Emmanuel Iduma’s A Stranger’s Pose is a discontinuous journey that zigzags across parts of north Africa. As a traveler who often lacks the local language, Iduma and the people he meets are constantly forced to assess each other with little or no language. The camera that he carries can be perceived as a threat or an invitation. Finding a common language—even if it is simply gestural— is the first priority.
The book consists of seventy-seven short pieces that include brief stories, conversations, dreams, reflections, poems, and photographs that are credited to Iduma and a dozen or so others. The book covers a swath of the continent that spans from Casablanca and Rabat in the North to Dakar in the West and Addis Ababa in the east. The seeming lack of structure, be it geographic or temporal, struck me as one of the book’s strengths, because it instantly converts the reader into a traveler, waking up in a new place daily, coming across strangers in a strange land every few pages.

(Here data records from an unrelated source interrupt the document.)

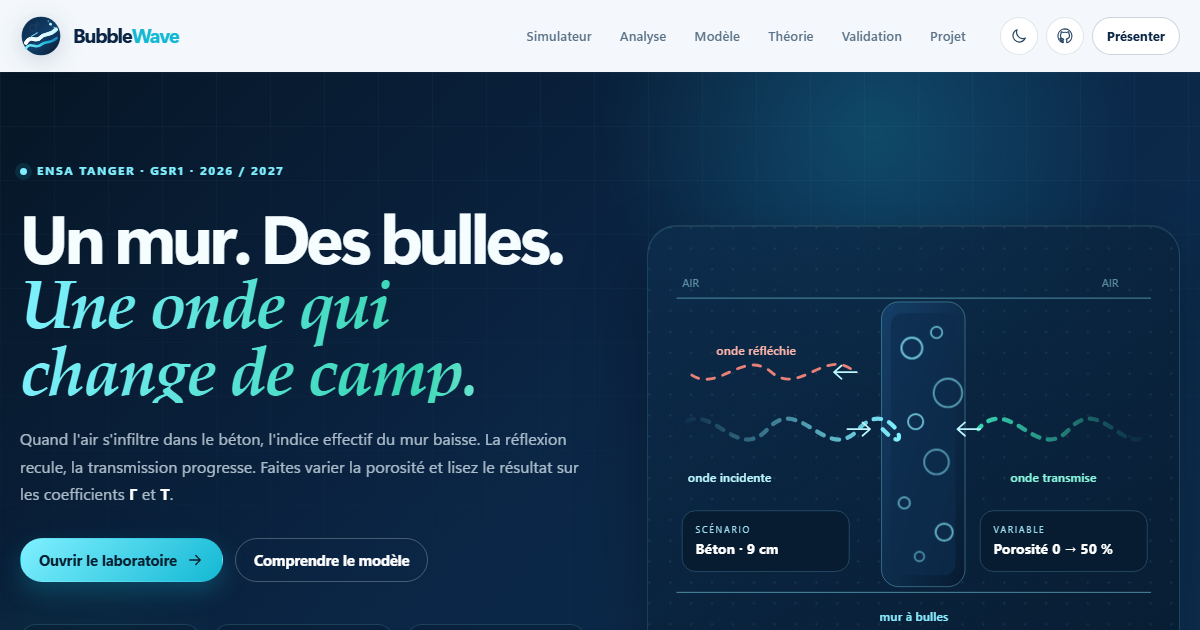
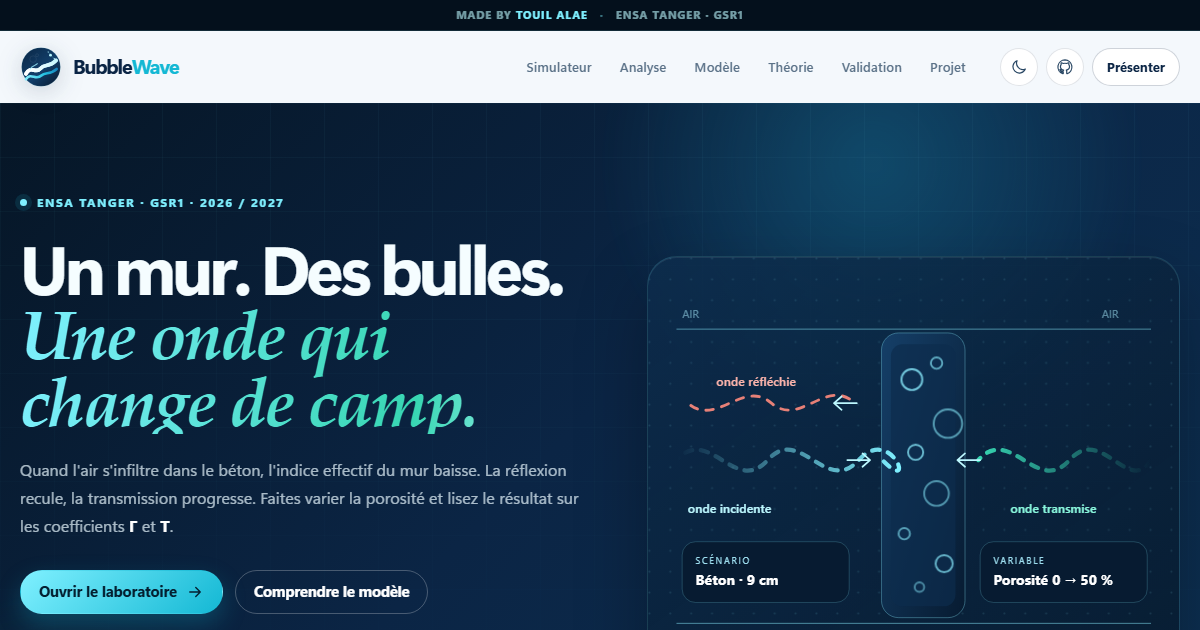
Ajout de la signature Touil Alae et du bandeau auteur

diff --git a/site/index.html b/site/index.html
@@ -9,6 +9,7 @@
     />
     <link rel="canonical" href="https://alae35846.github.io/BubbleWave/" />
     <meta name="theme-color" content="#0b2545" />
+    <meta name="author" content="Touil Alae" />
     <script>
       try {
         const savedTheme = localStorage.getItem("bubblewave-theme");
@@ -44,6 +45,11 @@
   </head>
   <body id="top">
     <a class="skip-link" href="#simulateur">Aller directement au simulateur</a>
+
+    <div class="top-credit">
+      <span>Made by <strong>Touil Alae</strong></span>
+      <span>ENSA Tanger · GSR1</span>
+    </div>
 
     <header class="site-header" id="site-header">
       <a class="brand" href="#top" aria-label="BubbleWave, retour en haut">
@@ -731,6 +737,7 @@
               sert à explorer le modèle.
             </p>
             <div class="about-facts">
+              <div><span>Auteur</span><strong>Touil Alae</strong></div>
               <div><span>Module</span><strong>Propagation dans les milieux</strong></div>
               <div><span>Filière</span><strong>GSR1 — ENSA Tanger</strong></div>
               <div><span>Année</span><strong>2026 / 2027</strong></div>

diff --git a/site/assets/css/styles.css b/site/assets/css/styles.css
@@ -407,6 +407,35 @@ output,
    Header
    ========================================================================== */
 
+.top-credit {
+  display: flex;
+  flex-wrap: wrap;
+  align-items: center;
+  justify-content: center;
+  gap: 6px 12px;
+  padding: 8px 16px;
+  border-bottom: 1px solid rgba(127, 240, 255, 0.12);
+  background: #04101c;
+  color: rgba(189, 248, 255, 0.62);
+  font-size: 0.66rem;
+  font-weight: 700;
+  letter-spacing: 0.12em;
+  line-height: 1.35;
+  text-align: center;
+  text-transform: uppercase;
+}
+
+.top-credit strong {
+  color: #7ff0ff;
+  font-weight: 800;
+}
+
+.top-credit span + span::before {
+  content: "·";
+  margin-right: 12px;
+  color: rgba(127, 240, 255, 0.45);
+}
+
 .site-header {
   position: sticky;
   top: 0;
@@ -2965,6 +2994,17 @@ body.is-presenting .lab-grid {
     width: 100%;
     padding-inline: 8px;
     font-size: 0.7rem;
+  }
+
+  .top-credit {
+    gap: 4px 8px;
+    padding: 7px 12px;
+    font-size: 0.6rem;
+    letter-spacing: 0.08em;
+  }
+
+  .top-credit span + span::before {
+    margin-right: 8px;
   }
 
   .hero-inner {

diff --git a/site/assets/js/config.js b/site/assets/js/config.js
@@ -48,8 +48,8 @@ export const SITE = Object.freeze({
   course: "Propagation dans les milieux — GSR1",
   school: "ENSA Tanger",
   year: "2026 / 2027",
-  // Laissez vide pour masquer la ligne « réalisé par ».
-  author: "",
+  // Auteur du projet.
+  author: "Touil Alae",
   // URL complète du dépôt GitHub. Laissez vide pour masquer les liens.
   github: "https://github.com/alae35846/BubbleWave",
   email: "",

diff --git a/README.md b/README.md
@@ -2,6 +2,8 @@
 
 **Propagation d'ondes électromagnétiques dans un mur en béton à bulles.**
 
+**Auteur : Touil Alae** — ENSA Tanger, filière GSR1, 2026 / 2027.
+
 Un simulateur pédagogique interactif : un mur de béton sec de **9,0 cm**, des bulles d'air dont on fait varier la **porosité**, et une onde plane qui arrive dessus à une fréquence, un angle et une polarisation réglables.
 
 Le site calcule en temps réel les coefficients de réflexion **R**, de transmission **T** et d'absorption **A**, trace les courbes associées et montre le champ électrique à l'intérieur de la paroi.
@@ -104,4 +106,4 @@ Ce simulateur ne constitue pas un outil de dimensionnement ou de certification.
 
 ---
 
-Projet pédagogique — ENSA Tanger, filière GSR1, 2026 / 2027.
+Projet pédagogique de **Touil Alae** — ENSA Tanger, filière GSR1, 2026 / 2027.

As Rebecca Solnit’s book A Field Guide to Getting Lost constantly reminds us, travel is a kind of dream state in which we are unmoored from almost everything familiar. Read more